Imagine hearing Chinese, Indonesian or Malay folk songs played using a combination of traditional instruments such as the guzeng (Chinese harp), kendang (Indonesian drums), suling Sunda (traditional bamboo flute from West Java), the violin, the erhu (Chinese cello) and the ulusi (Chinese pumpkin flute).

Better yet, see for yourself on Anthony's YouTube channel (

The so-called Peranakan music or Mandarina (Mandarin Indonesia) offers not just a unique mix of sounds, but enjoyable entertainment as well.

Embracing Peranakan culture

"I've released three pop albums in which we play western songs using traditional music, Chinese songs with Indonesian style and Indonesian songs using Chinese style. They were inspired by a trilogy of Mandarina taken from Chinese philosophies: fuk (good luck or good fortune), luk (wealth) and sau (longevity). I used it because I'm sure that it's a philosophy that everyone, not just the Chinese, can apply and take advantage of," said Anthony.

In his studio in Bandung, which is also his hometown, he has a collection of over 100 traditional instruments.

"But We only actively play with about 50 of the instruments," Anthony said. Since he usually performs with 10 to 20 band members, each person will play more than one instrument.

When The Jakarta Post Travel met him, he brought along two of his newest traditional instruments. The first one is a bracelet made of beans.

When he wiggles his wrist, the bracelet produced a one-of-a-kind sound.

"I found it in a traditional market in Bali. I was sort of destined to find it since the beans only grow during particular seasons so the craftsmen rarely make them,” Anthony said. The other instrument comprises a couple of huge and dried petai (bitter beans) from Kalimantan that a friend gave him. The dried beans inside create a singular sound as well when shaken.

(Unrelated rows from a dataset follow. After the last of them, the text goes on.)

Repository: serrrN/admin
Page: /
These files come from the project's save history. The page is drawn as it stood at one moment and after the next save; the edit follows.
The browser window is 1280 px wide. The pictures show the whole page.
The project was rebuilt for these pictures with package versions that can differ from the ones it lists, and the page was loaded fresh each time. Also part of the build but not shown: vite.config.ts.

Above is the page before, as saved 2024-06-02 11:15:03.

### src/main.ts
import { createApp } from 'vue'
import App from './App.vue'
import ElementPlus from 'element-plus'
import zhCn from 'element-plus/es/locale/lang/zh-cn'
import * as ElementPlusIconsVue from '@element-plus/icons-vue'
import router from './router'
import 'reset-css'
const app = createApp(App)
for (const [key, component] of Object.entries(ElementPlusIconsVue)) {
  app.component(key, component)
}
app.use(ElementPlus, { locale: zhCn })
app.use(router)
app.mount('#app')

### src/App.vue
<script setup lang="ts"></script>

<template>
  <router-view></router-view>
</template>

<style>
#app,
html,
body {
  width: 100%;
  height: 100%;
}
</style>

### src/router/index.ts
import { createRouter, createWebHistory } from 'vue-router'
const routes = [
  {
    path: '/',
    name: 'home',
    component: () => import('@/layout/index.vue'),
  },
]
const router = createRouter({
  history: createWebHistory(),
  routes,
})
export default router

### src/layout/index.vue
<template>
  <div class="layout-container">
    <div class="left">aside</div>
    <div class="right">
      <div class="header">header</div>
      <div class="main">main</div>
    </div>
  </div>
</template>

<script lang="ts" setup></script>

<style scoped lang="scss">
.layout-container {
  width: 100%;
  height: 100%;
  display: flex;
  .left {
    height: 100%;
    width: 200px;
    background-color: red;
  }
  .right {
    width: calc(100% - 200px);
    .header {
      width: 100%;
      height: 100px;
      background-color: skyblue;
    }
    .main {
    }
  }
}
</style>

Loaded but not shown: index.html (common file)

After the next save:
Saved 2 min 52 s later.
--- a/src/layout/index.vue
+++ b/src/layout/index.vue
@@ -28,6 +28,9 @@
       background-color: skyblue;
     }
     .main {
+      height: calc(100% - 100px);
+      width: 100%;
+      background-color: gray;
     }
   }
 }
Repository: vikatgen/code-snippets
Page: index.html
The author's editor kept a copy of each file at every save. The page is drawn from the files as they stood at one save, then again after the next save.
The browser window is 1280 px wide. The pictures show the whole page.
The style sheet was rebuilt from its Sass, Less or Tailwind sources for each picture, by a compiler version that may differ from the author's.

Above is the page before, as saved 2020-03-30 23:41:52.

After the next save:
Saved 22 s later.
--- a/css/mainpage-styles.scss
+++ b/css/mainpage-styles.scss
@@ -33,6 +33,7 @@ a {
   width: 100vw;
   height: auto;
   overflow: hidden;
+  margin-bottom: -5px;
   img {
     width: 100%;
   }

Having played music since 1992, Anthony still has many projects in mind to introduce Mandarina to the world. One of them is selling music under Mandarin jazz genre from China to attract the country's young people.

"We have so many products from China in Indonesia. Now I want to sell our music to them," he said, smiling.

Read also: Seven hidden Peranakan dishes